First Lady: What do you want? Why are you here?
Moore: Why are any of us here? I mean, when you get down to it, it's all so meaningless, isn't it, I mean what do any of us want…
Buckingham: No, no, what do you want now?
Moore: Oh I see, oh just the usual things, a little place of my own, the fight girl…
Grantley: No, no, no! What do you want from us?
Moore: Oh sorry. Urn, your gold, your silver, your jewellery.
Buckingham: You've taken it all.
First Lady: This is all we've got left.
Moore: That's nice. I'll have them. Come on. (he takes all the spoons)
Buckingham: You'd better take the bloody lupin too.
Moore: Thank you very much, I've gone through that stage. (he grabs the rope and swings out again)
(Short montage of Dennis riding accompanied by the song.)
Dennis Moore, Dennis Moore
(He leaps off his home and runs to the door of the hut, throws the door open and enters. The little hut is now stuffed with all possible signs of wealth and all imaginable treasures.)
Male Peasant: What you got for us today then.
Moore: Well I've managed to find you four very nice silver spoons Mr Jenkins.
Male Peasant: (snatching them rudly) Who do you think you are giving us poor this rubbish?

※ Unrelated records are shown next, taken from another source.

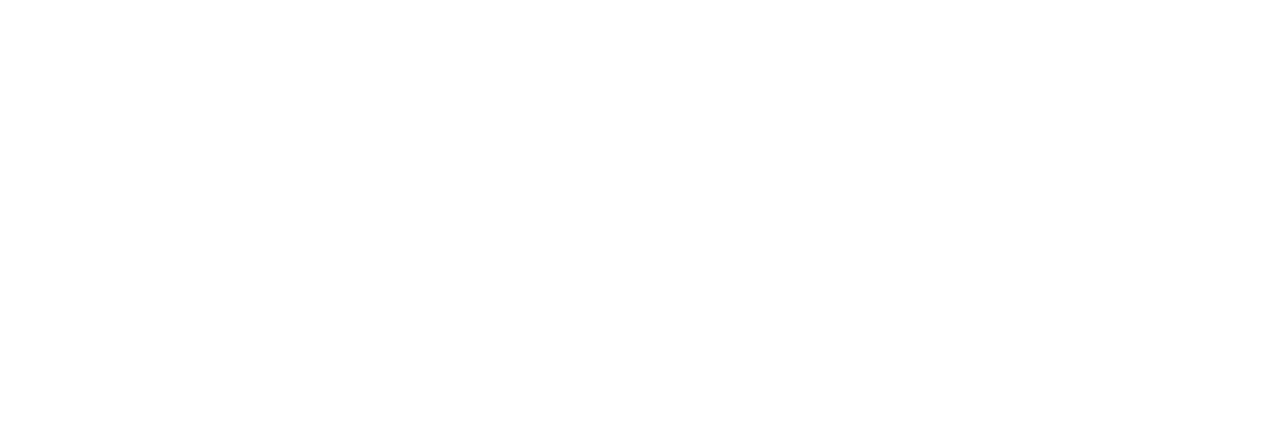
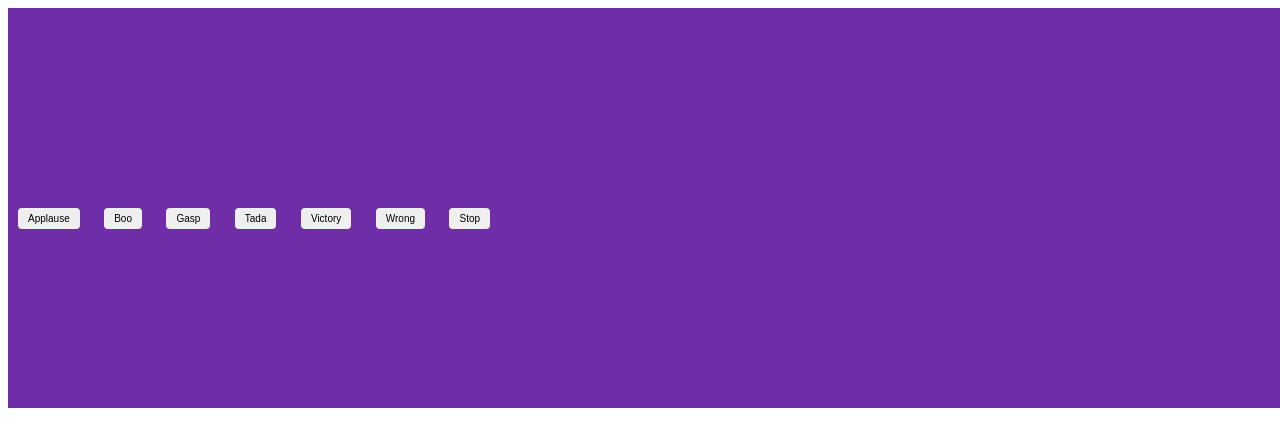
Before and after one commit to acciojob/Soundbar-accio-rajitha, a website: page main.html in a window 1280 px wide. Drawn offline with Linux system fonts and the light colour scheme.

Commit message:
created a submission

```diff
--- a/main.html
+++ b/main.html
@@ -1,16 +1,26 @@
 <!DOCTYPE html>
+<html lang="en">
+<head>
+  <meta charset="UTF-8">
+  <meta name="viewport" content="width=device-width, initial-scale=1.0">
+  <title>Sound Player</title>
+  <link rel="stylesheet" href="styles.css">
+</head>
+<body>
+  <div class="container">
+    <div id="box">
+    <div id="buttons">
+      <button class="btn" onclick="playSound('applause.mp3')">Applause</button>
+      <button class="btn" onclick="playSound('boo.mp3')">Boo</button>
+      <button class="btn" onclick="playSound('gasp.mp3')">Gasp</button>
+      <button class="btn" onclick="playSound('tada.mp3')">Tada</button>
+      <button class="btn" onclick="playSound('victory.mp3')">Victory</button>
+      <button class="btn" onclick="playSound('wrong.mp3')">Wrong</button>
+      <button class="btn stop" onclick="stopSound()">Stop</button>
+    </div>
+  </div>
+	  </div>
 
-<html>
-
-<head>
-	<link rel="stylesheet" href="styles.css">
-</head>
-
-<body>
-	<!-- the entire body must be written by student -->
-    <script type="text/javascript" src="./script.js">
-</script>
-
+  <script src="script.js"></script>
 </body>
-
 </html>
--- a/script.js
+++ b/script.js
@@ -1 +1,21 @@
 //your JS code here. If required.
+let audio = null;
+
+function playSound(soundFile) {
+  // Stop any currently playing sound
+  stopSound();
+
+  // Create new audio element
+  audio = new Audio(`sounds/${soundFile}`);
+
+  // Play the audio
+  audio.play();
+}
+
+function stopSound() {
+  // If audio is currently playing, stop it
+  if (audio !== null) {
+    audio.pause();
+    audio.currentTime = 0;
+  }
+}
--- a/styles.css
+++ b/styles.css
@@ -1 +1,42 @@
 /*  your css code here. If applicable */
+body {
+  font-family: Arial, sans-serif;
+  display: flex;
+  text-align: center;
+}
+
+.container {
+
+  align-content:center;
+}
+
+#box {
+display:flex;
+	align-items:center;
+
+  width: 100vw;
+  height: 50vh;
+  background-color: rgb(111, 45, 168);
+  margin: 0 auto;
+}
+
+#buttons {
+  margin-top: 20px;
+}
+
+.btn {
+
+ margin : 10px;
+
+  padding: 5px 10px;
+  font-size: 10px;
+  cursor: pointer;
+  background-color: purple /* Changed color to plum */
+  color: white;
+  border: none;
+  border-radius: 4px;
+}
+
+.stop {
+  background-color: ;
+}
```
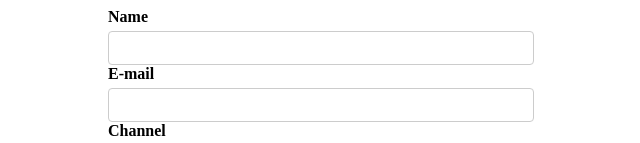
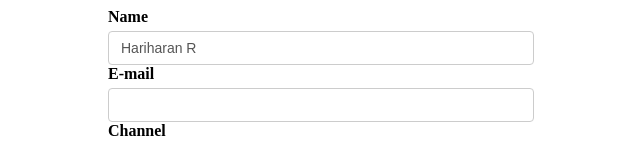
Before and after one commit to harryharanr/formik, a React (Create React App) app: page / in a window 1280 px wide. Shown: the top 143 px of the page, without its empty margins (319-959 px from the left). Built offline with nearby package versions, Linux system fonts and the light colour scheme.

Commit message:
04 - Managing form state

```diff
--- a/src/components/YoutubeForm.js
+++ b/src/components/YoutubeForm.js
@@ -1,18 +1,44 @@
 import React from "react";
 import { useFormik } from "formik";
 const YoutubeForm = () => {
-  const formik = useFormik({});
+  const formik = useFormik({
+    initialValues: {
+      name: "Hariharan R",
+      email: "",
+      channel: "",
+    },
+  });
+
+  console.log("Form values", formik.values);
   return (
     <div>
       <form>
         <label htmlFor="name">Name</label>
-        <input type="text" id="name" name="name" />
+        <input
+          type="text"
+          id="name"
+          name="name"
+          onChange={formik.handleChange}
+          value={formik.values.name}
+        />
 
         <label htmlFor="email">E-mail</label>
-        <input type="email" id="email" name="email" />
+        <input
+          type="email"
+          id="email"
+          name="email"
+          onChange={formik.handleChange}
+          value={formik.values.email}
+        />
 
         <label htmlFor="channel">Channel</label>
-        <input type="text" id="channel" name="channel" />
+        <input
+          type="text"
+          id="channel"
+          name="channel"
+          onChange={formik.handleChange}
+          value={formik.values.channel}
+        />
 
         <button>Submit</button>
       </form>
```
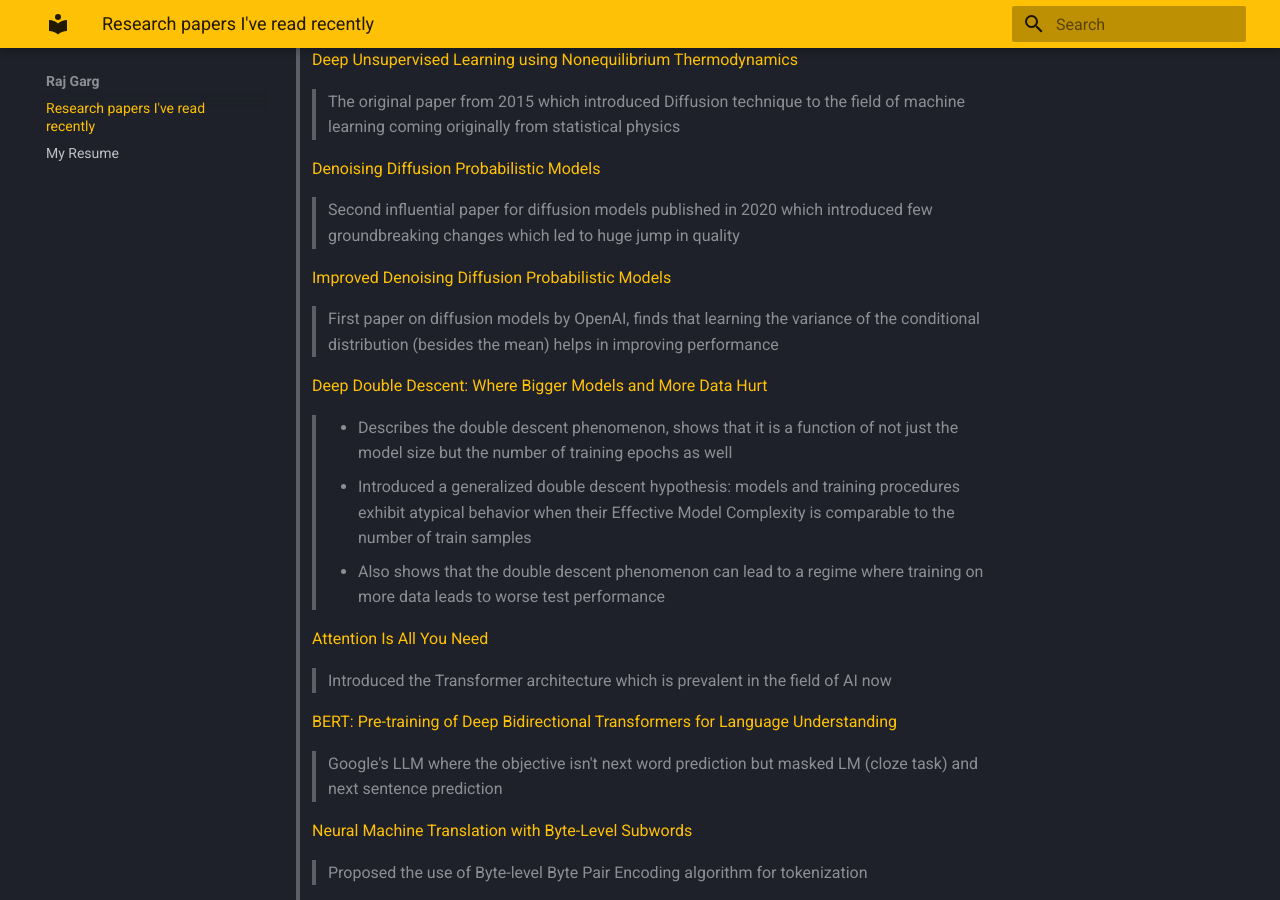
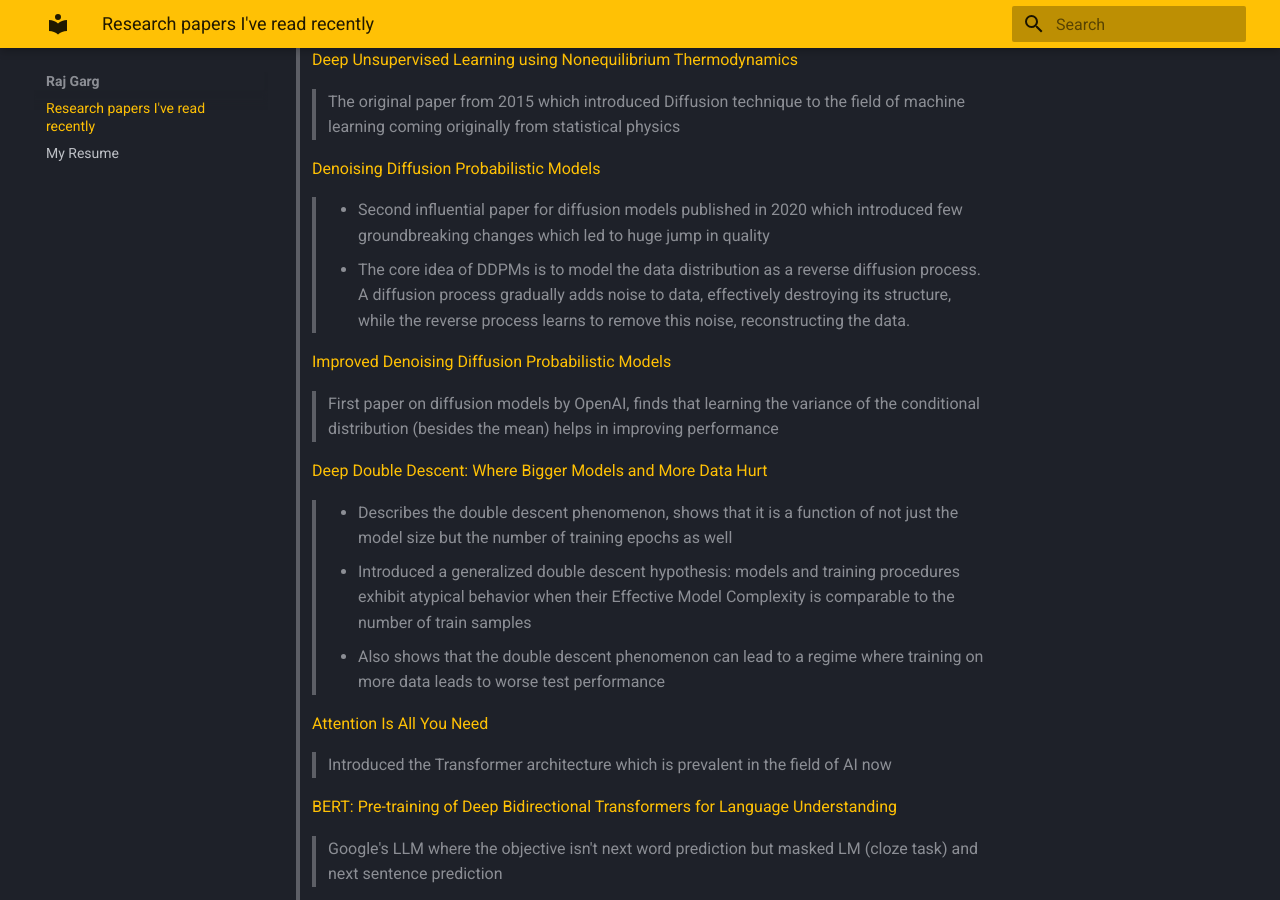
Before and after one commit to rajgarg021/blog, an MkDocs documentation site: the page built from docs/index.md, in a window 1280 px wide and 900 px high, scrolled down 1422 px. Built offline with MkDocs 1.6.1 and Material for MkDocs 9.7.7, drawn with Linux system fonts in a browser that asks for light colours.

Commit message:
updated paper summaries

```diff
--- a/docs/index.md
+++ b/docs/index.md
@@ -28,7 +28,8 @@
 >> The original paper from 2015 which introduced Diffusion technique to the field of machine learning coming originally from statistical physics
 
 > [Denoising Diffusion Probabilistic Models](https://arxiv.org/abs/2006.11239)
->> Second influential paper for diffusion models published in 2020 which introduced few groundbreaking changes which led to huge jump in quality
+>> - Second influential paper for diffusion models published in 2020 which introduced few groundbreaking changes which led to huge jump in quality
+>> - The core idea of DDPMs is to model the data distribution as a reverse diffusion process. A diffusion process gradually adds noise to data, effectively destroying its structure, while the reverse process learns to remove this noise, reconstructing the data.
 
 > [Improved Denoising Diffusion Probabilistic Models](https://arxiv.org/abs/2102.09672)
 >> First paper on diffusion models by OpenAI, finds that learning the variance of the conditional distribution (besides the mean) helps in improving performance
```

Female Peasant: Bloody silver. Won't have it in the house. (throws it away) And those candlesticks you got us last week were only sixteen carat.
Male Peasant: Yes, why don't you go out and steal something nice like some Venetian silver.
Female Peasant: Or a Velasquez for the outside loo.
Moore: Oh all right. (turns purposefully)
(Usual montage of Dennis Moore riding plus song.)
Dennis Moore, Dennis Moore
giding through the land
Dennis Moore, Dennis Moore
Without a merry band
He steals from the poor. and gives to the rich
(Dennis Moore reins to sudden halt and rides over to camera.)
Moore: What did you sing?
Singers: (speaking) We sang… he steals from the poor and gives to the rich.
Moore: Wait a tic … blimey, this redistribution of wealth is trickier than I thought.
(Women's institute applause.)